• O2 UK accuses Ofcom of turning Three UK into a ‘kingmaker’.
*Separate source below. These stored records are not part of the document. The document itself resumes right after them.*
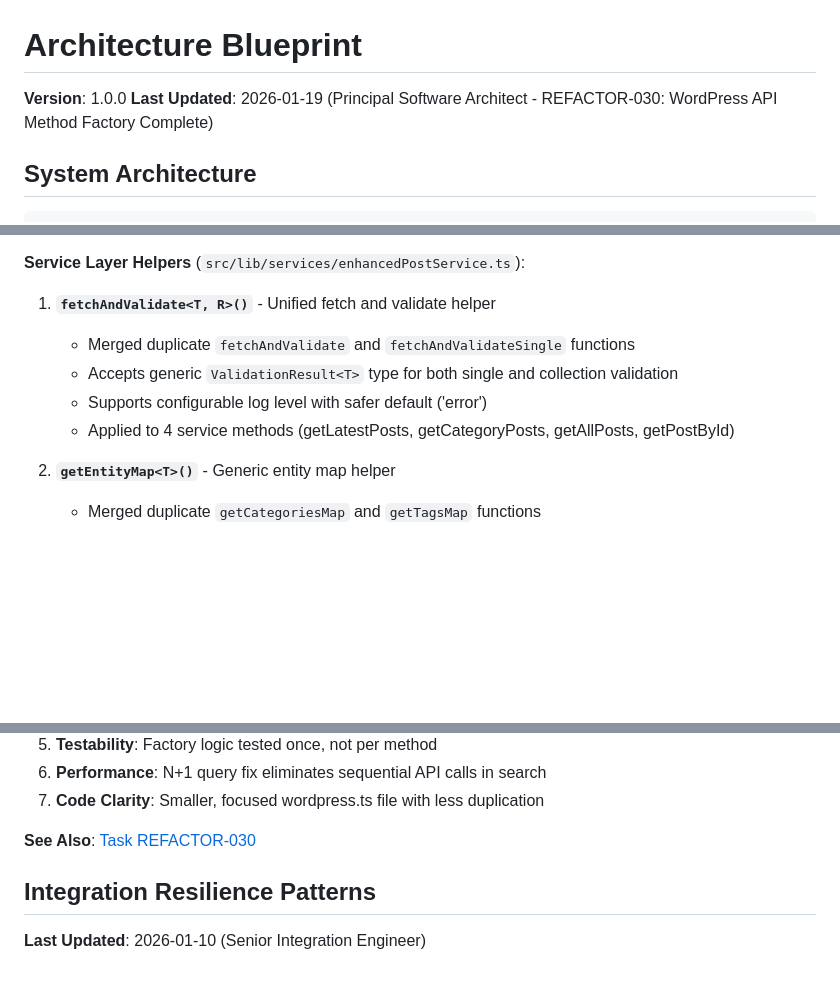
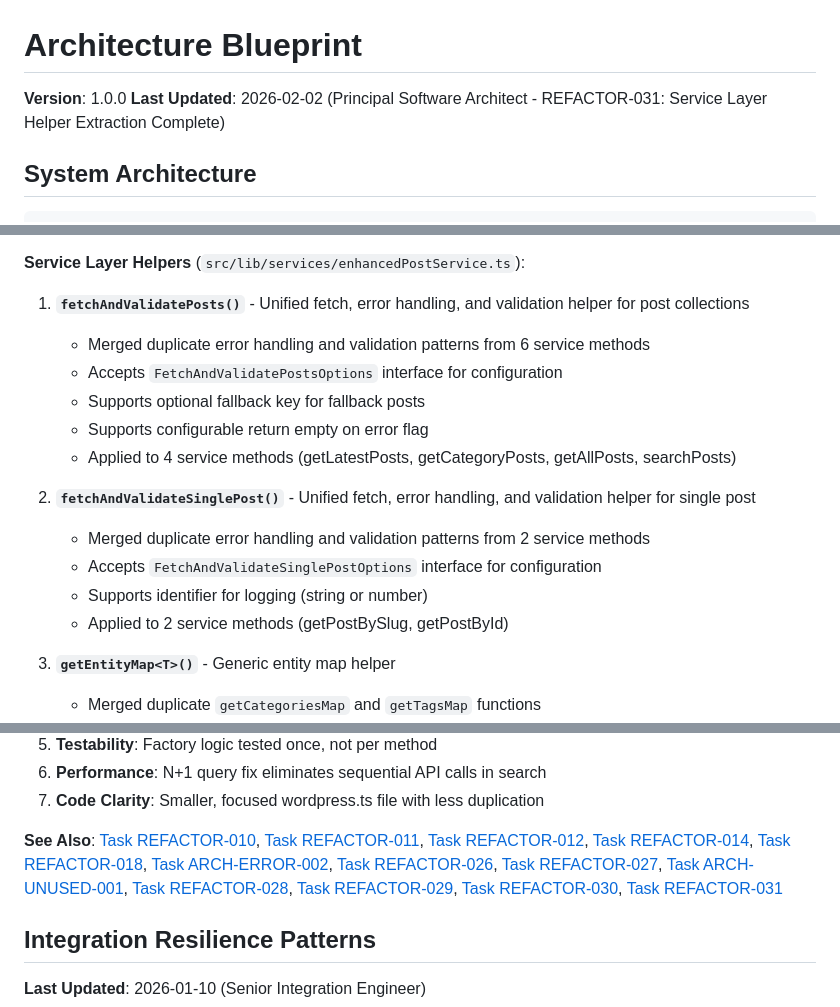
Before and after one commit to sulhimbn/headlesswp, a Markdown page: docs/blueprint.md, 3 parts joined by grey strips. Rendered like a GitHub page; blank space fills up the shorter version.

Commit message:
DOC-005: Document REFACTOR-031 in blueprint.md
- Added Service Layer Fetch Helper refactoring to DRY Principle section
- Documented fetchAndValidatePosts() and fetchAndValidateSinglePost() helpers
- Updated Last Updated date to 2026-02-02
- Added REFACTOR-031 to See Also section

```diff
--- a/docs/blueprint.md
+++ b/docs/blueprint.md
@@ -1,7 +1,7 @@
 # Architecture Blueprint
 
 **Version**: 1.0.0
-**Last Updated**: 2026-01-19 (Principal Software Architect - REFACTOR-030: WordPress API Method Factory Complete)
+**Last Updated**: 2026-02-02 (Principal Software Architect - REFACTOR-031: Service Layer Helper Extraction Complete)
 
 ## System Architecture
 
@@ -320,11 +320,17 @@ interface ApiListResult<T> extends ApiResult<T[]> {
    - Applied to 5 methods (getPostBySlug, getCategoryById, getCategoryBySlug, getTagById, getTagBySlug)
 
 **Service Layer Helpers** (`src/lib/services/enhancedPostService.ts`):
-1. **`fetchAndValidate<T, R>()`** - Unified fetch and validate helper
-   - Merged duplicate `fetchAndValidate` and `fetchAndValidateSingle` functions
-   - Accepts generic `ValidationResult<T>` type for both single and collection validation
-   - Supports configurable log level with safer default ('error')
-   - Applied to 4 service methods (getLatestPosts, getCategoryPosts, getAllPosts, getPostById)
+1. **`fetchAndValidatePosts()`** - Unified fetch, error handling, and validation helper for post collections
+    - Merged duplicate error handling and validation patterns from 6 service methods
+    - Accepts `FetchAndValidatePostsOptions` interface for configuration
+    - Supports optional fallback key for fallback posts
+    - Supports configurable return empty on error flag
+    - Applied to 4 service methods (getLatestPosts, getCategoryPosts, getAllPosts, searchPosts)
+2. **`fetchAndValidateSinglePost()`** - Unified fetch, error handling, and validation helper for single post
+    - Merged duplicate error handling and validation patterns from 2 service methods
+    - Accepts `FetchAndValidateSinglePostOptions` interface for configuration
+    - Supports identifier for logging (string or number)
+    - Applied to 2 service methods (getPostBySlug, getPostById)
 
 2. **`getEntityMap<T>()`** - Generic entity map helper
    - Merged duplicate `getCategoriesMap` and `getTagsMap` functions
@@ -572,7 +578,7 @@ interface ApiListResult<T> extends ApiResult<T[]> {
 6. **Performance**: N+1 query fix eliminates sequential API calls in search
 7. **Code Clarity**: Smaller, focused wordpress.ts file with less duplication
 
-**See Also**: [Task REFACTOR-030](./task.md#refactor-030)
+**See Also**: [Task REFACTOR-010](./task.md#refactor-010), [Task REFACTOR-011](./task.md#refactor-011), [Task REFACTOR-012](./task.md#refactor-012), [Task REFACTOR-014](./task.md#refactor-014), [Task REFACTOR-018](./task.md#refactor-018), [Task ARCH-ERROR-002](./task.md#arch-error-002), [Task REFACTOR-026](./task.md#refactor-026), [Task REFACTOR-027](./task.md#refactor-027), [Task ARCH-UNUSED-001](./task.md#arch-unused-001), [Task REFACTOR-028](./task.md#refactor-028), [Task REFACTOR-029](./task.md#refactor-029), [Task REFACTOR-030](./task.md#refactor-030), [Task REFACTOR-031](./task.md#refactor-031)
 
 ## Integration Resilience Patterns
 
```
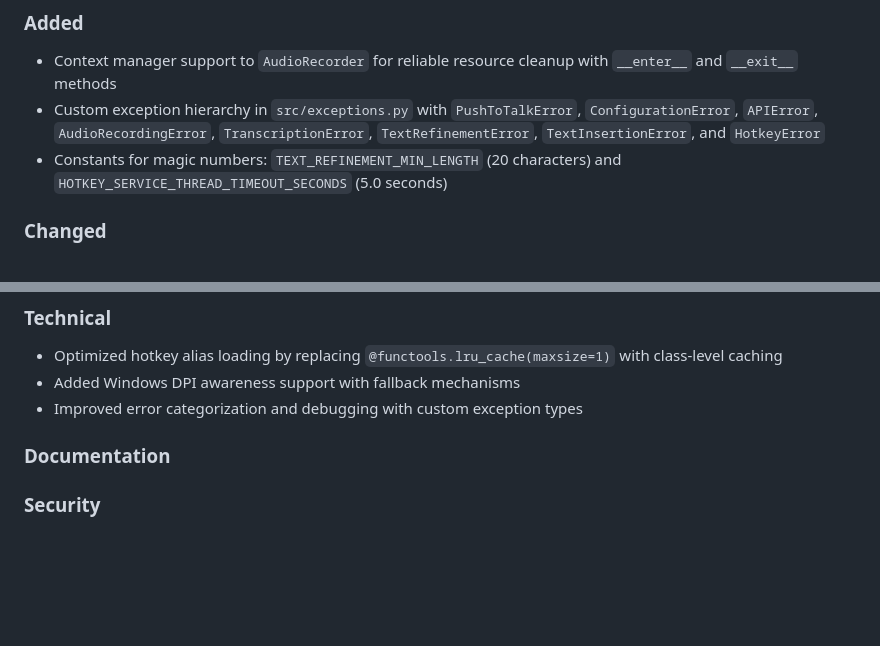
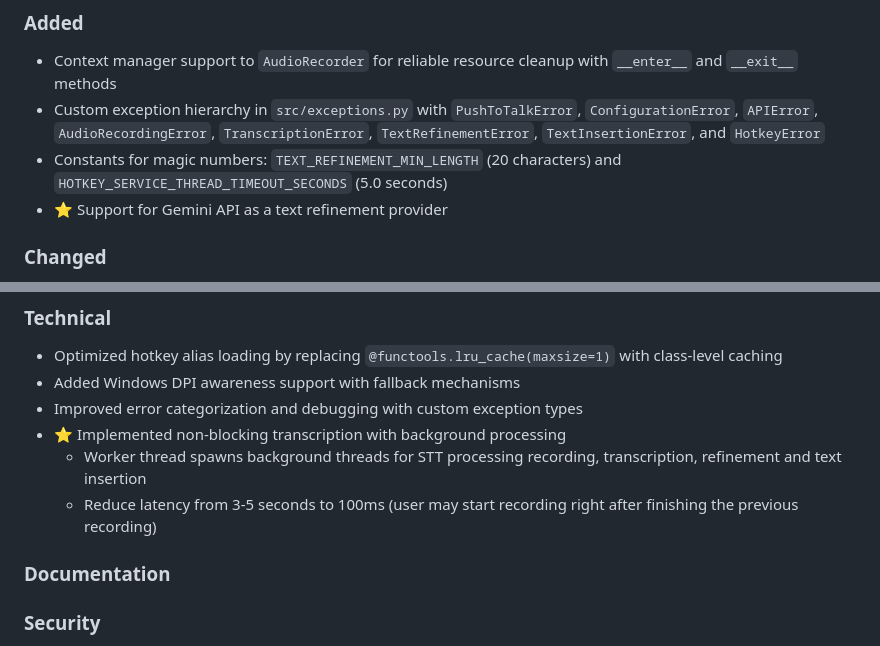
Before and after one commit to yixin0829/push-to-talk, a Markdown page: CHANGELOG.md, 2 parts joined by grey strips. Drawn GitHub-style; blank space fills up the shorter version.

Commit message:
docs: update CHANGELOG with new features and optimizations

```diff
--- a/CHANGELOG.md
+++ b/CHANGELOG.md
@@ -9,6 +9,7 @@ The format is based on [Keep a Changelog](https://keepachangelog.com/en/1.0.0/),
 - Context manager support to `AudioRecorder` for reliable resource cleanup with `__enter__` and `__exit__` methods
 - Custom exception hierarchy in `src/exceptions.py` with `PushToTalkError`, `ConfigurationError`, `APIError`, `AudioRecordingError`, `TranscriptionError`, `TextRefinementError`, `TextInsertionError`, and `HotkeyError`
 - Constants for magic numbers: `TEXT_REFINEMENT_MIN_LENGTH` (20 characters) and `HOTKEY_SERVICE_THREAD_TIMEOUT_SECONDS` (5.0 seconds)
+- ⭐ Support for Gemini API as a text refinement provider
 
 ### Changed
 - Replaced heavyweight `pyautogui` dependency with lightweight `pyperclip` + `pynput` for clipboard operations and keyboard control
@@ -28,6 +29,9 @@ The format is based on [Keep a Changelog](https://keepachangelog.com/en/1.0.0/),
 - Optimized hotkey alias loading by replacing `@functools.lru_cache(maxsize=1)` with class-level caching
 - Added Windows DPI awareness support with fallback mechanisms
 - Improved error categorization and debugging with custom exception types
+- ⭐ Implemented non-blocking transcription with background processing
+  - Worker thread spawns background threads for STT processing recording, transcription, refinement and text insertion
+  - Reduce latency from 3-5 seconds to 100ms (user may start recording right after finishing the previous recording)
 
 ### Documentation
 ### Security
```
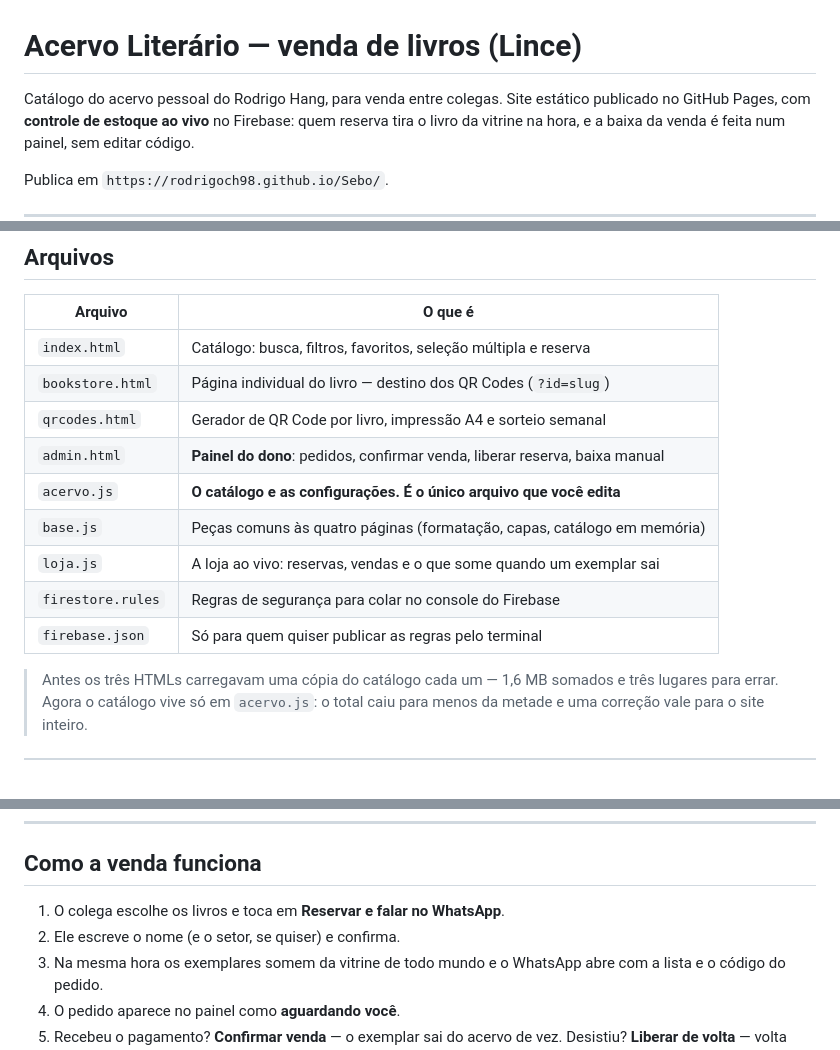
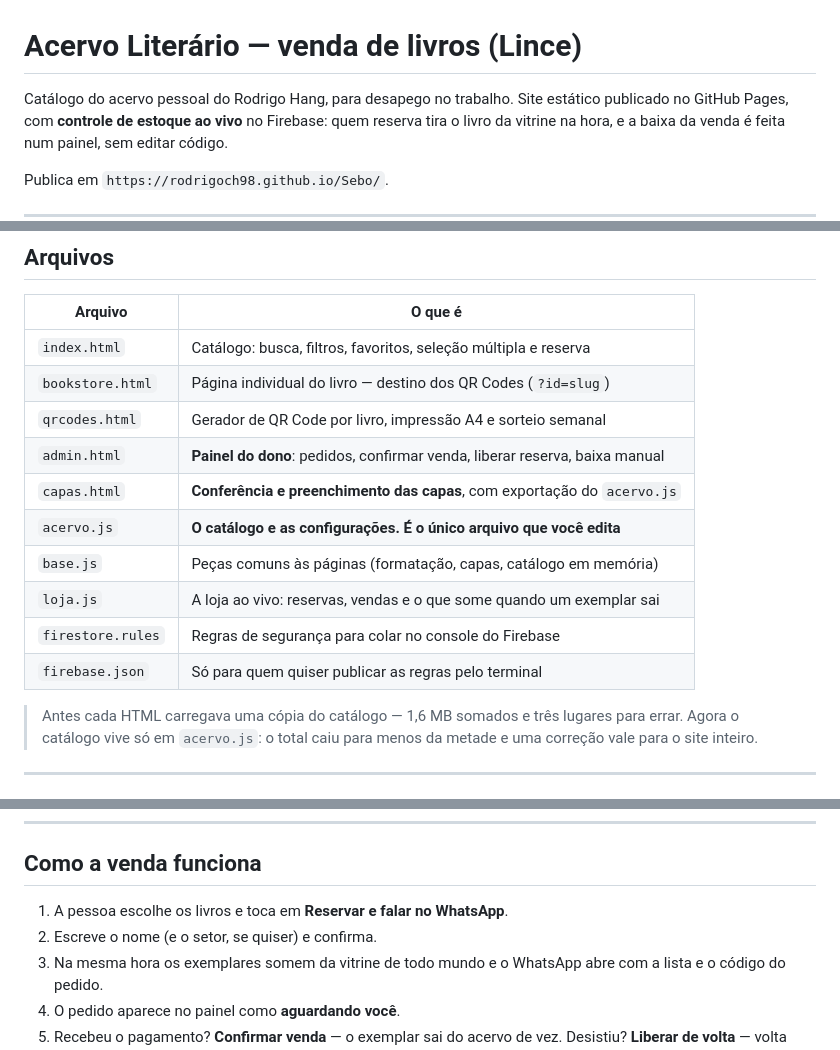
Before and after one commit to Rodrigoch98/Sebo, a Markdown page: README.md, 3 parts joined by grey strips. Drawn GitHub-style.

```diff
--- a/README.md
+++ b/README.md
@@ -1,6 +1,6 @@
 # Acervo Literário — venda de livros (Lince)
 
-Catálogo do acervo pessoal do Rodrigo Hang, para venda entre colegas.
+Catálogo do acervo pessoal do Rodrigo Hang, para desapego no trabalho.
 Site estático publicado no GitHub Pages, com **controle de estoque ao vivo** no
 Firebase: quem reserva tira o livro da vitrine na hora, e a baixa da venda é
 feita num painel, sem editar código.
@@ -17,13 +17,14 @@ Publica em `https://rodrigoch98.github.io/Sebo/`.
 | `bookstore.html` | Página individual do livro — destino dos QR Codes (`?id=slug`) |
 | `qrcodes.html` | Gerador de QR Code por livro, impressão A4 e sorteio semanal |
 | `admin.html` | **Painel do dono**: pedidos, confirmar venda, liberar reserva, baixa manual |
+| `capas.html` | **Conferência e preenchimento das capas**, com exportação do `acervo.js` |
 | `acervo.js` | **O catálogo e as configurações. É o único arquivo que você edita** |
-| `base.js` | Peças comuns às quatro páginas (formatação, capas, catálogo em memória) |
+| `base.js` | Peças comuns às páginas (formatação, capas, catálogo em memória) |
 | `loja.js` | A loja ao vivo: reservas, vendas e o que some quando um exemplar sai |
 | `firestore.rules` | Regras de segurança para colar no console do Firebase |
 | `firebase.json` | Só para quem quiser publicar as regras pelo terminal |
 
-> Antes os três HTMLs carregavam uma cópia do catálogo cada um — 1,6 MB somados e
+> Antes cada HTML carregava uma cópia do catálogo — 1,6 MB somados e
 > três lugares para errar. Agora o catálogo vive só em `acervo.js`: o total caiu
 > para menos da metade e uma correção vale para o site inteiro.
 
@@ -72,8 +73,8 @@ Pronto. Abra `admin.html` no site publicado e entre com o e-mail e a senha do pa
 
 ## Como a venda funciona
 
-1. O colega escolhe os livros e toca em **Reservar e falar no WhatsApp**.
-2. Ele escreve o nome (e o setor, se quiser) e confirma.
+1. A pessoa escolhe os livros e toca em **Reservar e falar no WhatsApp**.
+2. Escreve o nome (e o setor, se quiser) e confirma.
 3. Na mesma hora os exemplares somem da vitrine de todo mundo e o WhatsApp abre
    com a lista e o código do pedido.
 4. O pedido aparece no painel como **aguardando você**.
```
Also changed, not shown: other parts of README.md (+51 -19 lines).
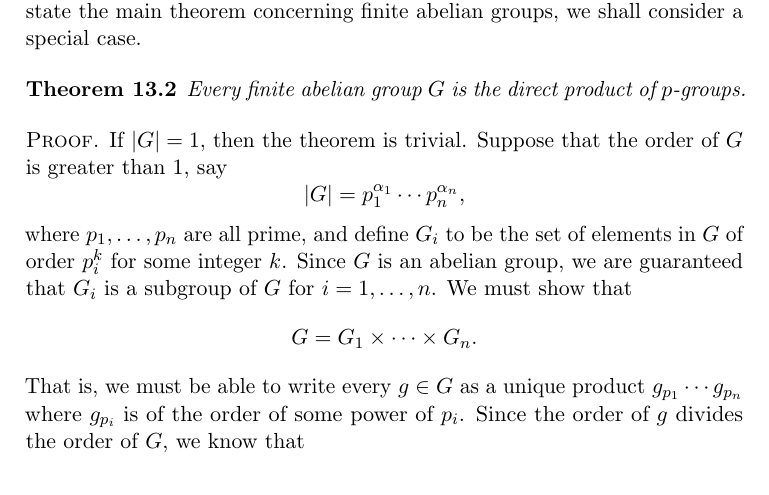
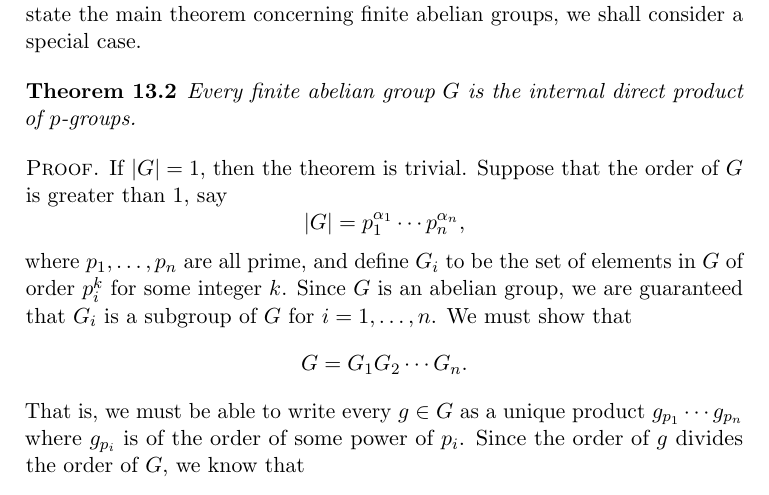
Before and after one commit to twjudson/aata, a LaTeX thesis (aata.tex, which reads struct.tex): part of page 211 of 400, cut so that both start at the same text. Compiled offline with pdfLaTeX; a missing font is replaced by an installed copy or a similar font.

Commit message:
Changed Theorem 13.2 to be an internal direct product.

```diff
--- a/struct.tex
+++ b/struct.tex
@@ -143,9 +143,12 @@ shall consider a special case.
 
 
 \begin{theorem}
-Every finite abelian group $G$ is the direct product of $p$-groups.
+Every finite abelian group $G$ is the internal direct product of $p$-groups.
 \end{theorem}
 
+
+%Changed the statement and proof of the theorem to
+%reflect that we are dealing with internal direct products.  TWJ 4/24/2013
 
 \begin{proof}
 If $|G|= 1$, then the theorem is trivial.  Suppose that the order of
@@ -158,7 +161,7 @@ of elements in $G$ of order $p_i^k$ for some integer $k$. Since $G$ is
 an abelian group, we are guaranteed that $G_i$ is a subgroup of $G$
 for $i = 1, \ldots, n$. We must show that
 \[
-G = G_1 \times \cdots \times G_n.
+G = G_1 G_2 \cdots  G_n.
 \]
 That is, we must be able to write every $g \in G$ as a unique product
 $g_{p_1} \cdots g_{p_n}$ where $g_{p_i}$ is of the order of some power
```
  • CEO Mark Evans takes dig at Vodafone UK over 5G speeds.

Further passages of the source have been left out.